Material to process:
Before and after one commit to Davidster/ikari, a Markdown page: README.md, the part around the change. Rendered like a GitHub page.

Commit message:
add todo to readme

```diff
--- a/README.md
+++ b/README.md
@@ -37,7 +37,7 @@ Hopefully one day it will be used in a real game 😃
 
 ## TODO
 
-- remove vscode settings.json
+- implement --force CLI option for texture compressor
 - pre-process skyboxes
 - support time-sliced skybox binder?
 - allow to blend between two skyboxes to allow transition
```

...

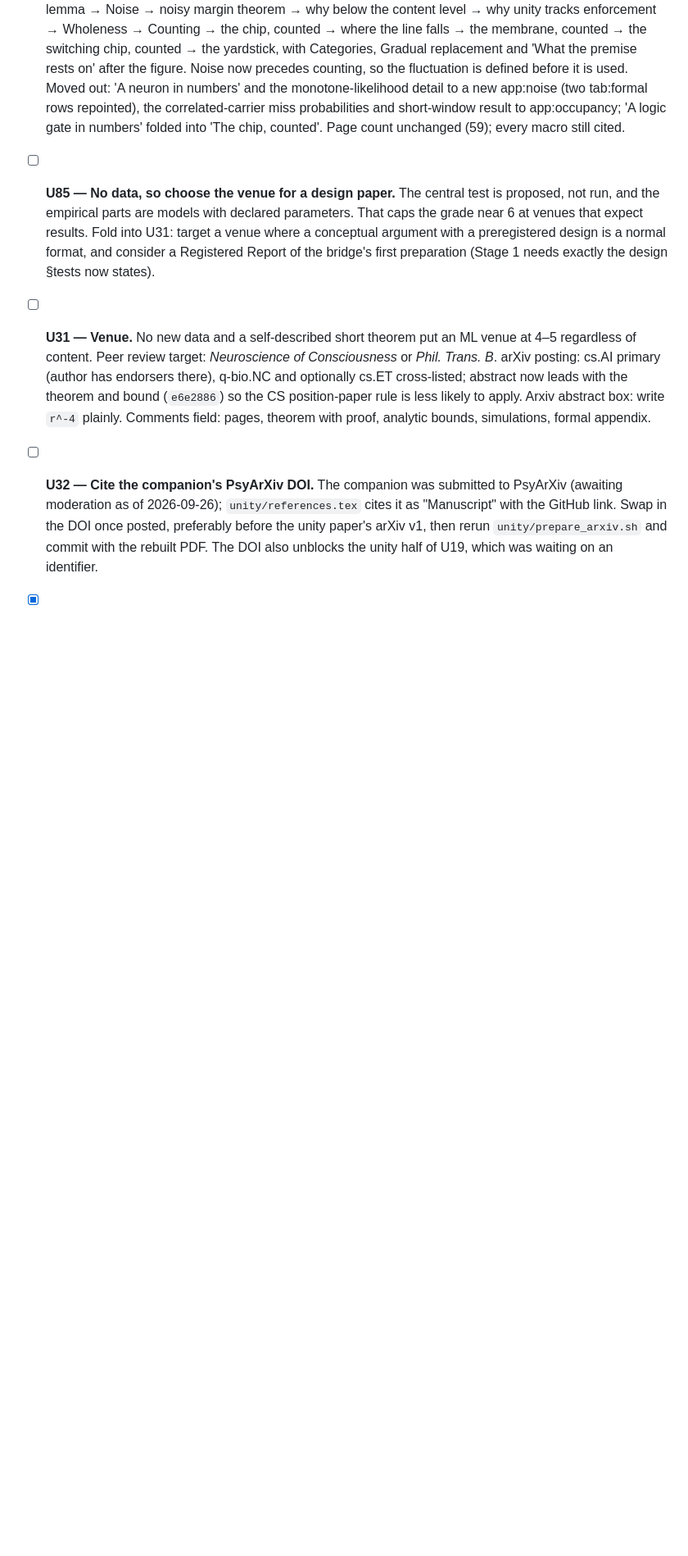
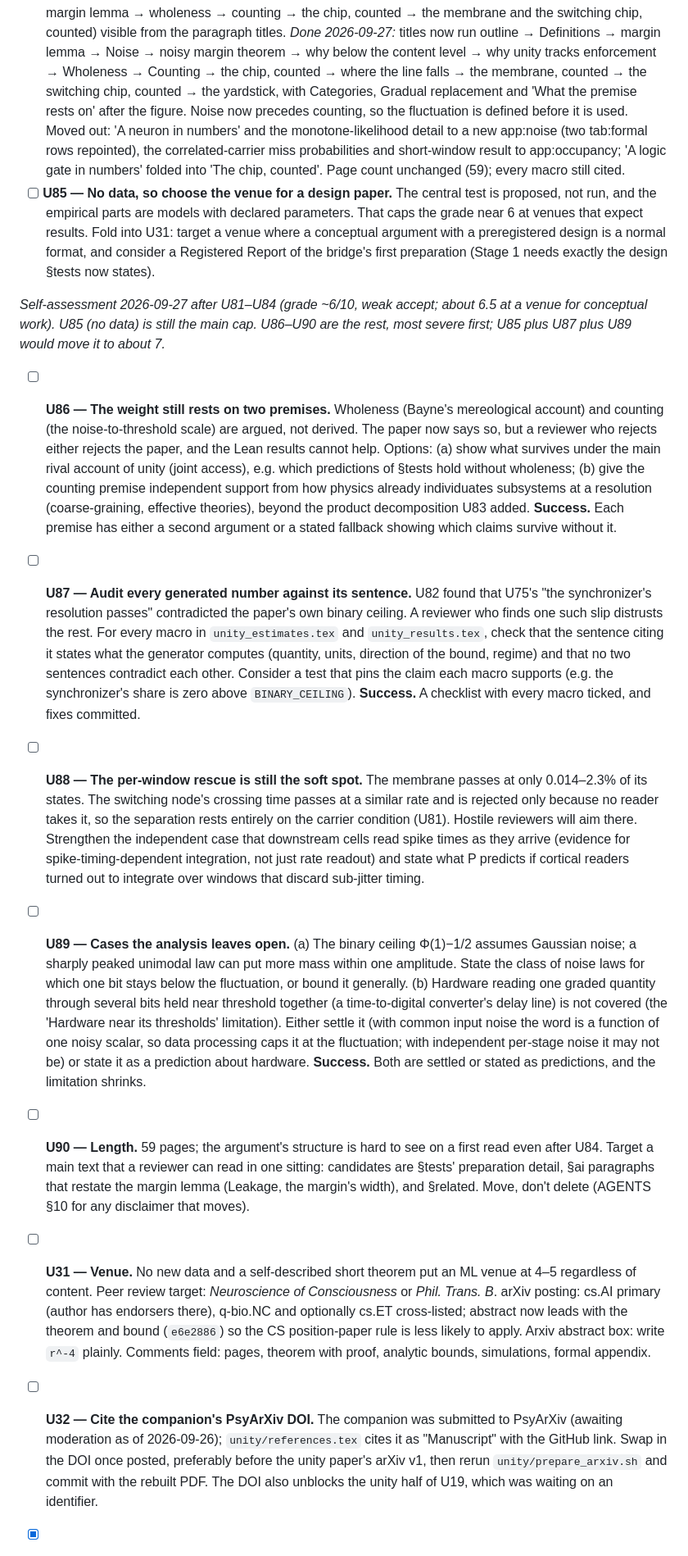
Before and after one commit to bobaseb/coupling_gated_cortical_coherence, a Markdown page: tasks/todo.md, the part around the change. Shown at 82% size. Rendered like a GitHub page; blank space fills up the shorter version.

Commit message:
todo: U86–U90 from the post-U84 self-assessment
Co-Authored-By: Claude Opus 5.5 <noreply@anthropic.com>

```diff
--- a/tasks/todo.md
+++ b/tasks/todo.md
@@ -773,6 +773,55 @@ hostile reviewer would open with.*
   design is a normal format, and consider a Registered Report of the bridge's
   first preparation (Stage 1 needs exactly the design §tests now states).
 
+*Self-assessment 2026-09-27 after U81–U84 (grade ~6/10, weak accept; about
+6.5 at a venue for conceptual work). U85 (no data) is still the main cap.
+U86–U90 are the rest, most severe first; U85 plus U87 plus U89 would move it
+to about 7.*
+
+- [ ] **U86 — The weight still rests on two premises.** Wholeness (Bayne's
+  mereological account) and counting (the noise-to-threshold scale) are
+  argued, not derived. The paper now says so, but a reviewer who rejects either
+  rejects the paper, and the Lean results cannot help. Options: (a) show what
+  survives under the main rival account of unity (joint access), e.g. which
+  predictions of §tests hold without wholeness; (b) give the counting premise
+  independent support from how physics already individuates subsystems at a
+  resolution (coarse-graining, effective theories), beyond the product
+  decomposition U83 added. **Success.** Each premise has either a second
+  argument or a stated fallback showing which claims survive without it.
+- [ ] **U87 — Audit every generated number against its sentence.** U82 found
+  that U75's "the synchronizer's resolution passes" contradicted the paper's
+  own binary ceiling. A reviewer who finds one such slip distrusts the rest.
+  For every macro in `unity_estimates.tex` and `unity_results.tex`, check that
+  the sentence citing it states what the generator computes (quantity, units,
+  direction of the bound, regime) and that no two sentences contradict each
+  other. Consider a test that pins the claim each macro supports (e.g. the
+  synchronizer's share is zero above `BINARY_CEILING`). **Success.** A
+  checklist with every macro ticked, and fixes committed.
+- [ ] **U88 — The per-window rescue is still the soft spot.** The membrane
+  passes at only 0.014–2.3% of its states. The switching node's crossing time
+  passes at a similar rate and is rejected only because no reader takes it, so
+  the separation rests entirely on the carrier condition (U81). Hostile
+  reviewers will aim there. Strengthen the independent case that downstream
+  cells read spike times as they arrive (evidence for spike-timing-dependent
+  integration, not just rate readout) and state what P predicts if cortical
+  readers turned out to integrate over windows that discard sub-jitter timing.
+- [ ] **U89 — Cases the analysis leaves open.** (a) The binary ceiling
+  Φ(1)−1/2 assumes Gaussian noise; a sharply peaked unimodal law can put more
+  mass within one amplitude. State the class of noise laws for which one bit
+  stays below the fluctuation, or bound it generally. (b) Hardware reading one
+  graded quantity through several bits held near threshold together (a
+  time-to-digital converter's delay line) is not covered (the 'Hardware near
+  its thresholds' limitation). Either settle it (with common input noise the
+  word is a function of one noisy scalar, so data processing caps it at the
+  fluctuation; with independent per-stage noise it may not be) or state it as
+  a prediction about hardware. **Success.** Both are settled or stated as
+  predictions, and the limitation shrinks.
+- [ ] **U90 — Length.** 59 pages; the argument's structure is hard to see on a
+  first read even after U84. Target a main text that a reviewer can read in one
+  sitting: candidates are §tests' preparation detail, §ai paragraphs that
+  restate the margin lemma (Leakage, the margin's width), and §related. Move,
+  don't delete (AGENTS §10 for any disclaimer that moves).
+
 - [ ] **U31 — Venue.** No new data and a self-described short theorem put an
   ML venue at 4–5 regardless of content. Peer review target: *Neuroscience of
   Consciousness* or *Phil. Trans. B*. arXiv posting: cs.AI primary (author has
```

Task statement:
Select every line of the records holding the string "tasks".

Output for this exercise:
Before and after one commit to bobaseb/coupling_gated_cortical_coherence, a Markdown page: tasks/todo.md, the part around the change. Shown at 82% size. Rendered like a GitHub page; blank space fills up the shorter version.
--- a/tasks/todo.md
+++ b/tasks/todo.md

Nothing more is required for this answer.